Records from a data source
***

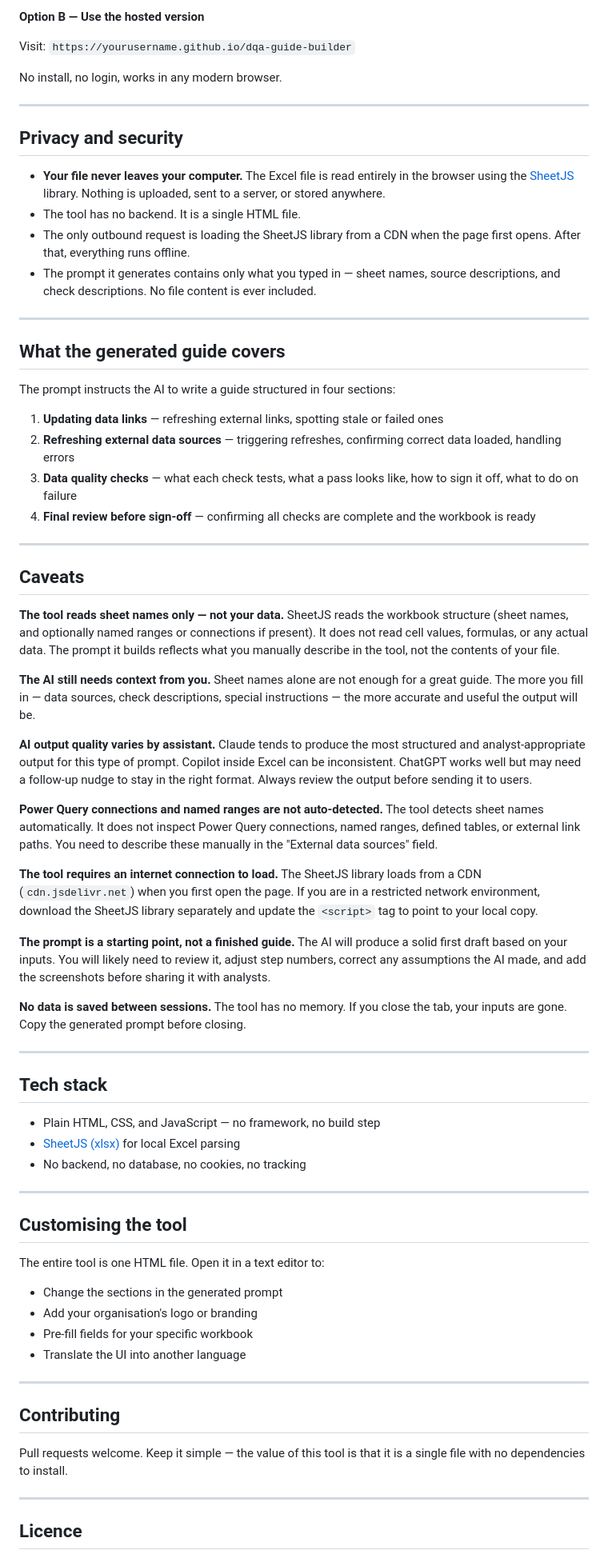
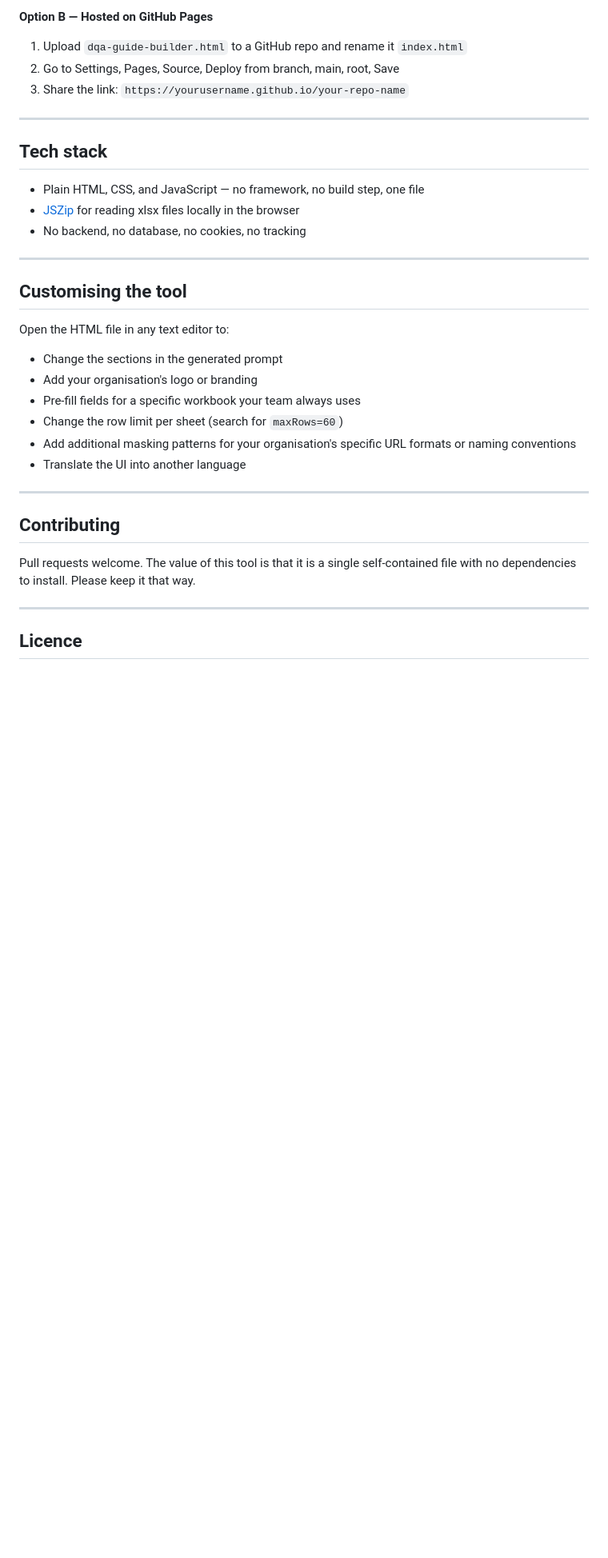
Before and after one commit to eritrouib/dqa-guide-builder, a Markdown page: README.md, the part around one of its changes. Shown at 80% size. Drawn GitHub-style; blank space fills up the shorter version.

```diff
--- a/README.md
+++ b/README.md
@@ -27,79 +138,36 @@ The AI then writes a full step-by-step analyst guide — with numbered steps and
 
-**Option B — Use the hosted version**
+**Option B — Hosted on GitHub Pages**
 
-Visit: `https://yourusername.github.io/dqa-guide-builder`
-
-No install, no login, works in any modern browser.
-
----
-
-## Privacy and security
-
-- **Your file never leaves your computer.** The Excel file is read entirely in the browser using the [SheetJS](https://sheetjs.com/) library. Nothing is uploaded, sent to a server, or stored anywhere.
-- The tool has no backend. It is a single HTML file.
-- The only outbound request is loading the SheetJS library from a CDN when the page first opens. After that, everything runs offline.
-- The prompt it generates contains only what you typed in — sheet names, source descriptions, and check descriptions. No file content is ever included.
-
----
-
-## What the generated guide covers
-
-The prompt instructs the AI to write a guide structured in four sections:
-
-1. **Updating data links** — refreshing external links, spotting stale or failed ones
-2. **Refreshing external data sources** — triggering refreshes, confirming correct data loaded, handling errors
-3. **Data quality checks** — what each check tests, what a pass looks like, how to sign it off, what to do on failure
-4. **Final review before sign-off** — confirming all checks are complete and the workbook is ready
-
----
-
-## Caveats
-
-**The tool reads sheet names only — not your data.**
-SheetJS reads the workbook structure (sheet names, and optionally named ranges or connections if present). It does not read cell values, formulas, or any actual data. The prompt it builds reflects what you manually describe in the tool, not the contents of your file.
-
-**The AI still needs context from you.**
-Sheet names alone are not enough for a great guide. The more you fill in — data sources, check descriptions, special instructions — the more accurate and useful the output will be.
-
-**AI output quality varies by assistant.**
-Claude tends to produce the most structured and analyst-appropriate output for this type of prompt. Copilot inside Excel can be inconsistent. ChatGPT works well but may need a follow-up nudge to stay in the right format. Always review the output before sending it to users.
-
-**Power Query connections and named ranges are not auto-detected.**
-The tool detects sheet names automatically. It does not inspect Power Query connections, named ranges, defined tables, or external link paths. You need to describe these manually in the "External data sources" field.
-
-**The tool requires an internet connection to load.**
-The SheetJS library loads from a CDN (`cdn.jsdelivr.net`) when you first open the page. If you are in a restricted network environment, download the SheetJS library separately and update the `<script>` tag to point to your local copy.
-
-**The prompt is a starting point, not a finished guide.**
-The AI will produce a solid first draft based on your inputs. You will likely need to review it, adjust step numbers, correct any assumptions the AI made, and add the screenshots before sharing it with analysts.
-
-**No data is saved between sessions.**
-The tool has no memory. If you close the tab, your inputs are gone. Copy the generated prompt before closing.
+1. Upload `dqa-guide-builder.html` to a GitHub repo and rename it `index.html`
+2. Go to Settings, Pages, Source, Deploy from branch, main, root, Save
+3. Share the link: `https://yourusername.github.io/your-repo-name`
 
 ---
 
 ## Tech stack
 
-- Plain HTML, CSS, and JavaScript — no framework, no build step
-- [SheetJS (xlsx)](https://sheetjs.com/) for local Excel parsing
+- Plain HTML, CSS, and JavaScript — no framework, no build step, one file
+- [JSZip](https://stuk.github.io/jszip/) for reading xlsx files locally in the browser
 - No backend, no database, no cookies, no tracking
 
 ---
 
 ## Customising the tool
 
-The entire tool is one HTML file. Open it in a text editor to:
+Open the HTML file in any text editor to:
 
 - Change the sections in the generated prompt
 - Add your organisation's logo or branding
-- Pre-fill fields for your specific workbook
+- Pre-fill fields for a specific workbook your team always uses
+- Change the row limit per sheet (search for `maxRows=60`)
+- Add additional masking patterns for your organisation's specific URL formats or naming conventions
 - Translate the UI into another language
 
 ---
 
 ## Contributing
 
-Pull requests welcome. Keep it simple — the value of this tool is that it is a single file with no dependencies to install.
+Pull requests welcome. The value of this tool is that it is a single self-contained file with no dependencies to install. Please keep it that way.
 
 ---
 
```
Also changed, not shown: other parts of README.md (+121 -10 lines).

***

__ABOUT THIS EXERCISE__. Each line of the records above must be repeated exactly, but no picture belongs in the copy.

__TASK SOLUTION__.
Before and after one commit to eritrouib/dqa-guide-builder, a Markdown page: README.md, the part around one of its changes. Shown at 80% size. Drawn GitHub-style; blank space fills up the shorter version.

```diff
--- a/README.md
+++ b/README.md
@@ -27,79 +138,36 @@ The AI then writes a full step-by-step analyst guide — with numbered steps and
 
-**Option B — Use the hosted version**
+**Option B — Hosted on GitHub Pages**
 
-Visit: `https://yourusername.github.io/dqa-guide-builder`
-
-No install, no login, works in any modern browser.
-
----
-
-## Privacy and security
-
-- **Your file never leaves your computer.** The Excel file is read entirely in the browser using the [SheetJS](https://sheetjs.com/) library. Nothing is uploaded, sent to a server, or stored anywhere.
-- The tool has no backend. It is a single HTML file.
-- The only outbound request is loading the SheetJS library from a CDN when the page first opens. After that, everything runs offline.
-- The prompt it generates contains only what you typed in — sheet names, source descriptions, and check descriptions. No file content is ever included.
-
----
-
-## What the generated guide covers
-
-The prompt instructs the AI to write a guide structured in four sections:
-
-1. **Updating data links** — refreshing external links, spotting stale or failed ones
-2. **Refreshing external data sources** — triggering refreshes, confirming correct data loaded, handling errors
-3. **Data quality checks** — what each check tests, what a pass looks like, how to sign it off, what to do on failure
-4. **Final review before sign-off** — confirming all checks are complete and the workbook is ready
-
----
-
-## Caveats
-
-**The tool reads sheet names only — not your data.**
-SheetJS reads the workbook structure (sheet names, and optionally named ranges or connections if present). It does not read cell values, formulas, or any actual data. The prompt it builds reflects what you manually describe in the tool, not the contents of your file.
-
-**The AI still needs context from you.**
-Sheet names alone are not enough for a great guide. The more you fill in — data sources, check descriptions, special instructions — the more accurate and useful the output will be.
-
-**AI output quality varies by assistant.**
-Claude tends to produce the most structured and analyst-appropriate output for this type of prompt. Copilot inside Excel can be inconsistent. ChatGPT works well but may need a follow-up nudge to stay in the right format. Always review the output before sending it to users.
-
-**Power Query connections and named ranges are not auto-detected.**
-The tool detects sheet names automatically. It does not inspect Power Query connections, named ranges, defined tables, or external link paths. You need to describe these manually in the "External data sources" field.
-
-**The tool requires an internet connection to load.**
-The SheetJS library loads from a CDN (`cdn.jsdelivr.net`) when you first open the page. If you are in a restricted network environment, download the SheetJS library separately and update the `<script>` tag to point to your local copy.
-
-**The prompt is a starting point, not a finished guide.**
-The AI will produce a solid first draft based on your inputs. You will likely need to review it, adjust step numbers, correct any assumptions the AI made, and add the screenshots before sharing it with analysts.
-
-**No data is saved between sessions.**
-The tool has no memory. If you close the tab, your inputs are gone. Copy the generated prompt before closing.
+1. Upload `dqa-guide-builder.html` to a GitHub repo and rename it `index.html`
+2. Go to Settings, Pages, Source, Deploy from branch, main, root, Save
+3. Share the link: `https://yourusername.github.io/your-repo-name`
 
 ---
 
 ## Tech stack
 
-- Plain HTML, CSS, and JavaScript — no framework, no build step
-- [SheetJS (xlsx)](https://sheetjs.com/) for local Excel parsing
+- Plain HTML, CSS, and JavaScript — no framework, no build step, one file
+- [JSZip](https://stuk.github.io/jszip/) for reading xlsx files locally in the browser
 - No backend, no database, no cookies, no tracking
 
 ---
 
 ## Customising the tool
 
-The entire tool is one HTML file. Open it in a text editor to:
+Open the HTML file in any text editor to:
 
 - Change the sections in the generated prompt
 - Add your organisation's logo or branding
-- Pre-fill fields for your specific workbook
+- Pre-fill fields for a specific workbook your team always uses
+- Change the row limit per sheet (search for `maxRows=60`)
+- Add additional masking patterns for your organisation's specific URL formats or naming conventions
 - Translate the UI into another language
 
 ---
 
 ## Contributing
 
-Pull requests welcome. Keep it simple — the value of this tool is that it is a single file with no dependencies to install.
+Pull requests welcome. The value of this tool is that it is a single self-contained file with no dependencies to install. Please keep it that way.
 
 ---
 
```
Also changed, not shown: other parts of README.md (+121 -10 lines).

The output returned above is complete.